In search of your Secret Garden

By Paul Willies

Special to FDI Alliance International


University Corporate Center

Things are looking good in the good ol’ USA – if you parse away the politics. Inflation is down, unemployment is reaching levels not seen in 17 years, job growth is up – the value of your home has surpassed the all-time high of 2008!
But how do you market your area to someone sitting in a corporate office in Frankfurt, London, or Paris?

Right now, the United States has a black eye politically, and talk of sanctions against foreign countries is not a good back drop for encouraging new inward investment. But nevertheless, the savvy investor knows that political winds change – and opportunity lies in the Secret Garden.

Secret Garden

Most Europeans equate the United States to the kitch of the tourist parks of Orlando, or the bustle of New York, Chicago and Los Angeles … but have no appreciation for the thousands of miles of country in between. When you live in a country or city where the language can change within a two-hour drive, where your dream of a family holiday is only a few hundred miles down the road – yet seems a distant thought – the idea that it might take 44 hours (2,983.6 miles) non-stop to get from Boston to Los Angeles by road is a bit daunting.

The game is to present your Secret Garden; that one place in the middle of nowhere that offers a nirvana of opportunity with the least risk. If you build it, will they come?

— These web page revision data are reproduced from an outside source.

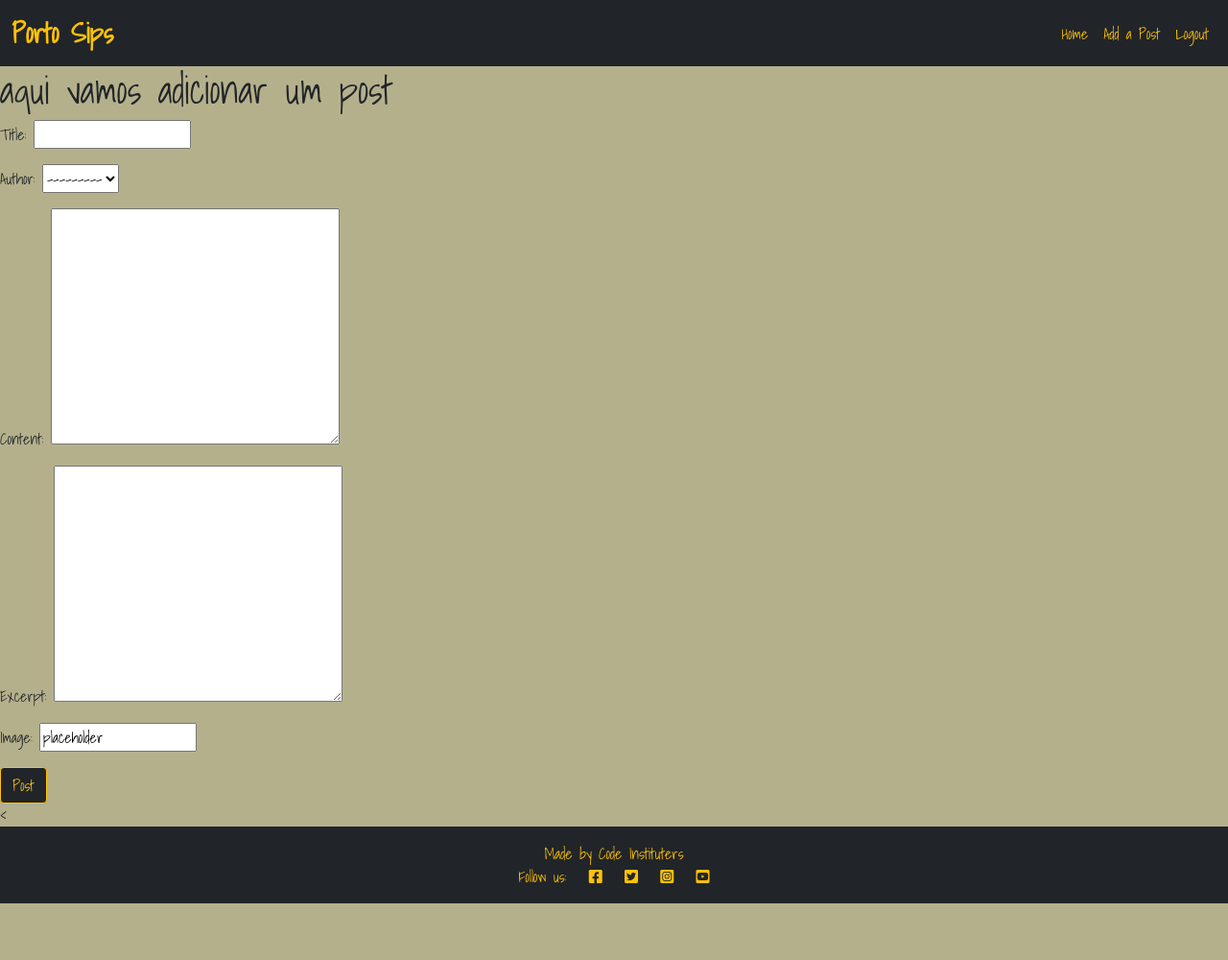
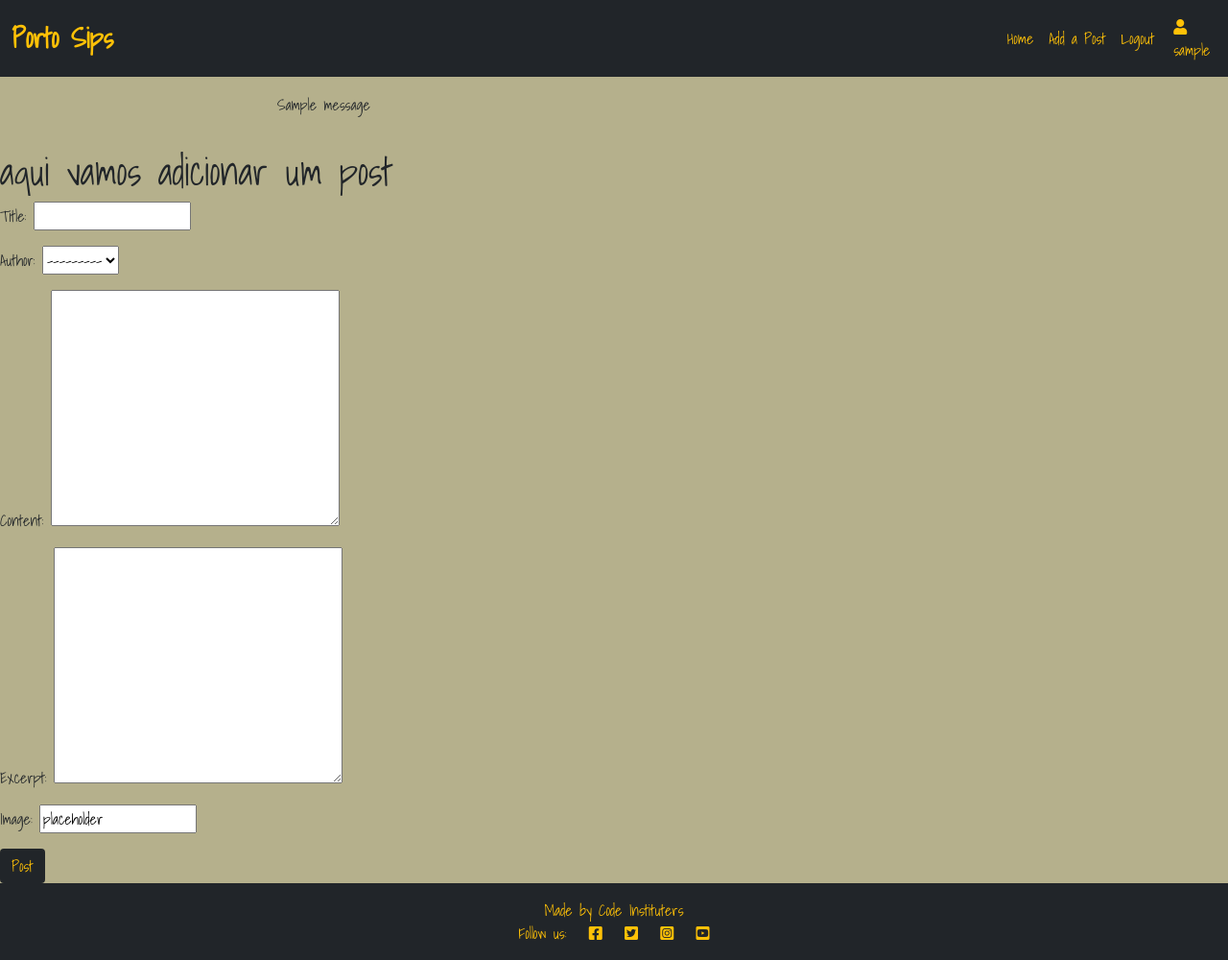
Before and after one commit to CVilares/Project4, a Django app: page /add_post/ in a window 1280 px wide. Shown: the whole page at 96% size. Before the commit the page ends 941 px from the top, so only its background shows below. Run offline with Django 3.2, Linux system fonts and the light colour scheme; a user stored in the database is signed in; tables that the repository leaves empty hold one stand-in row (values such as "Sample post"); one stand-in notice (Sample message) is shown; some libraries are stand-ins or nearby versions.

Commit message:
addingfinish seting up  views, urls, and template to addd posts

```diff
--- a/blog/models.py
+++ b/blog/models.py
@@ -1,6 +1,8 @@
 from django.db import models
 from django.contrib.auth.models import User
 from cloudinary.models import CloudinaryField
+from django.utils.text import slugify
+from django.urls import reverse
 
 # Create your models here.
 
@@ -28,6 +30,20 @@ class Post(models.Model):
     def __str__(self):
         return self.title
 
+    def save(self, *args, **kwargs):
+        if not self.slug:
+            self.slug = slugify(self.title)
+            print(self.slug)
+        return super().save(*args, **kwargs)
+
+    def get_absolute_url(self):
+        """
+        Returns successful post to related slug url
+        """
+        return reverse('post_detail', kwargs={'slug': self.slug})
+
+
+
     def number_of_likes(self):
         return self.likes.count()
 
--- a/blog/views.py
+++ b/blog/views.py
@@ -1,7 +1,12 @@
-from django.shortcuts import render, get_object_or_404
+from django.shortcuts import render, get_object_or_404, reverse, redirect
 from django.views import generic, View
 from django.views.generic.edit import CreateView
+from django.contrib.auth.mixins import LoginRequiredMixin
+from django.contrib.messages.views import SuccessMessageMixin
 from .models import Post
+from django.contrib import messages
+from django.http import HttpResponseRedirect, Http404
+from django.urls import reverse_lazy
 from .forms import CommentForm, PostForm
 
 
@@ -13,59 +18,60 @@ class PostList(generic.ListView):
 
 
 class PostDetail(View):
+    """
+    Displays a single post
+    """
 
     def get(self, request, slug, *args, **kwargs):
-        queryset = Post.objects.filter(status=1)
-        post = get_object_or_404(queryset, slug=slug)
-        comments = post.comments.filter(approved=True).order_by("-created_on")
+        post = get_object_or_404(Post, slug=slug)
+        if (post.status == 0) and (post.author != request.user):
+            raise Http404("Post not found.")
+        comments = post.comments.filter(approved=True).order_by('-created_on')
         liked = False
         if post.likes.filter(id=self.request.user.id).exists():
             liked = True
 
         return render(
             request,
-            "post_detail.html",
+            'post_detail.html',
             {
-                "post": post,
-                "comments": comments,
-                "commented": False,
-                "liked": liked,
-                "comment_form": CommentForm()
+                'post': post,
+                'comments': comments,
+                'commented': False,
+                'liked': liked,
+                'comment_form': CommentForm(),
             },
         )
 
     def post(self, request, slug, *args, **kwargs):
+        if request.user.is_authenticated:
+            queryset = Post.objects.filter(status=1)
+            post = get_object_or_404(queryset, slug=slug)
+            comment_form = CommentForm(data=request.POST)
+            if comment_form.is_valid():
+                comment = comment_form.save(commit=False)
+                comment.post = post
+                comment.name = request.user
+                comment.save()
+                messages.success(request, 'Comment added successfully!')
+            else:
+                comment_form = CommentForm()
+        return HttpResponseRedirect(reverse('post_detail', args=[slug]))
 
-        queryset = Post.objects.filter(status=1)
-        post = get_object_or_404(queryset, slug=slug)
-        comments = post.comments.filter(approved=True).order_by("-created_on")
-        liked = False
-        if post.likes.filter(id=self.request.user.id).exists():
-            liked = True
 
-        comment_form = CommentForm(data=request.POST)
-        if comment_form.is_valid():
-            comment_form.instance.email = request.user.email
-            comment_form.instance.name = request.user.username
-            comment = comment_form.save(commit=False)
-            comment.post = post
-            comment.save()
-        else:
-            comment_form = CommentForm()
+class AddPost(LoginRequiredMixin,
+              generic.CreateView):
+    """
+    To add a post and get a feddback message.
+    """
+    model = Post
+    template_name = 'add_post.html'
+    form_class = PostForm
+    success_message = 'Post added and waiting for approval!'
 
-        return render(
-            request,
-            "post_detail.html",
-            {
-                "post": post,
-                "comments": comments,
-                "commented": True,
-                "comment_form": comment_form,
-                "liked": liked
-            },
-        )
-
-class AddPost(CreateView):
-    model = Post
-    template_name = "add_post.html"
-    form_class = PostForm
+    def form_valid(self, form):
+        if self.request.POST.get('status'):
+            form.instance.status = int(self.request.POST.get('status'))
+        form.instance.author = self.request.user
+        messages.info(self.request, "Post added and waiting for approval")
+        return super().form_valid(form)
--- a/templates/account/signup.html
+++ b/templates/account/signup.html
@@ -16,7 +16,7 @@
 
       <p>
         {% blocktrans %}
-        Welcome back to Berlin Bestbeers! Do you already have an account? Then please
+        Welcome back to Porto Sips! Do you already have an account? Then please
         <a class="link" href="{{ login_url }}">sign in</a> instead.
         {% endblocktrans %}
       </p>
--- a/templates/add_post.html
+++ b/templates/add_post.html
@@ -1,12 +1,17 @@
 {% extends "base.html" %}
+
+
+{% load cloudinary %}
+
+{% load crispy_forms_tags %}
 
 {% block content %}
 
 <h1> aqui vamos adicionar um post</h1>
-<form method="POST">
+<form method="POST" enctype="multipart/form-data">
     {% csrf_token %}
     {{ form.as_p }}
-    <button class="btn btn-warning bg-dark text-warning">
+    <button class="btn btn-warning bg-dark text-warning border-0 ">
         Post
     </button>
 {%endblock%}
--- a/templates/base.html
+++ b/templates/base.html
@@ -19,13 +19,13 @@
         integrity="sha384-gtEjrD/SeCtmISkJkNUaaKMoLD0//ElJ19smozuHV6z3Iehds+3Ulb9Bn9Plx0x4" crossorigin="anonymous">
     </script>
     <link rel="stylesheet" href="{% static 'css/style.css' %}">
+    <script src="{% static 'script.js' %}"></script>
 
 </head>
 
 <body class="d-flex flex-column h-100 main-bg">
 
     <!-- Navigation -->
-
     <nav class="navbar navbar-expand-lg navbar-light bg-dark">
         <div class="container-fluid">
             <a class="navbar-brand" href="{% url 'home' %}">
@@ -35,10 +35,7 @@
                 aria-controls="navbarText" aria-expanded="false" aria-label="Toggle navigation">
                 <span class="navbar-toggler-icon bg-warning"></span>
             </button>
-
             <div class="collapse navbar-collapse" id="navbarText">
-
-
                 <ul class="navbar-nav ms-auto mb-2 mb-lg-0">
                     <li class="nav-item">
                         <a class="nav-link active text-warning" aria-current="page" href="{% url 'home' %}">Home</a>
@@ -61,10 +58,25 @@
                 </ul>
             </div>
         </div>
+        {% if user.is_authenticated %}
+        <span class="navbar-text text-warning">
+            <i class="fas fa-user"></i> {{ user.username }}
+        </span>
+        {% endif %}
     </nav>
 
-
-
+    <!-- Flash Messages -->
+    <div class="container">
+        <div class="row">
+            <div class="col-md-8 offset-md-2">
+                {% for message in messages %}
+                <div class="alert {{ message.tags }} alert-dismissible fade show" id="msg" role="alert">
+                    {{ message | safe }}
+                </div>
+                {% endfor %}
+            </div>
+        </div>
+    </div>
 
     <main class="flex-shrink-0 main-bg">
         {% block content %}
@@ -73,7 +85,7 @@
     </main>
 
     <!-- Footer -->
-    <<footer class="footer mt-auto py-3 bg-dark text-warning">
+    <footer class="footer mt-auto py-3 bg-dark text-warning">
         <div class="container">
             <p class="m-0 text-center">Made by Code Instituters</p>
             <p class="m-0 text-center">Follow us:
--- a/templates/post_detail.html
+++ b/templates/post_detail.html
@@ -90,7 +90,7 @@
                 <form method="post" style="margin-top: 1.3em;">
                     {{ comment_form | crispy }}
                     {% csrf_token %}
-                    <button type="submit" class="btn btn-signup btn-lg">Submit</button>
+                    <button type="submit" class="btn btn-signup btn-lg bg-dark text-warning">Submit</button>
                 </form>
                 {% endif %}
                 {% endif %}
```
Also changed, not shown: static/js/script.js (added, +10 -0 lines).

Capital costs associated with constructing the infrastructure and buildings of tomorrow vary widely by location and remain hard to predict – the cost to construct in London or New York exceeds $3,200 per M2 (10.76 Sq ft.). Fluctuating currencies and commodity prices, and unexpected political developments, have added to a complex and dynamic mix over the past 12 months. These factors add further dimensions of risk to investment decision making, increasing the challenges associated with securing certainty of outcome. Commercial industrial manufacturing has been experiencing a renaissance in the US, partly as a result of low energy costs and the increasing costs of imports from Asia, driven in part by higher wages. This is clearly a trend that will accelerate with renewed political support. Investors are able to consider manufacturing across sectors in the US due to further innovations in technology and sophisticated management systems in recent years.
There will be continuing investment in manufacturing if the pace of “reshoring” accelerates.

Employment

Ramping up your new manufacturing plant. The availability of filling positions is critical in the process of developing a new production or distribution center. High unemployment actually offers a large pool of potential workers – albeit in need of training. Offering training programs to potential investors can take the edge off the concern of filling positions. Technology and distant training can attract hungry applicants to the Secret Garden.

Quality of life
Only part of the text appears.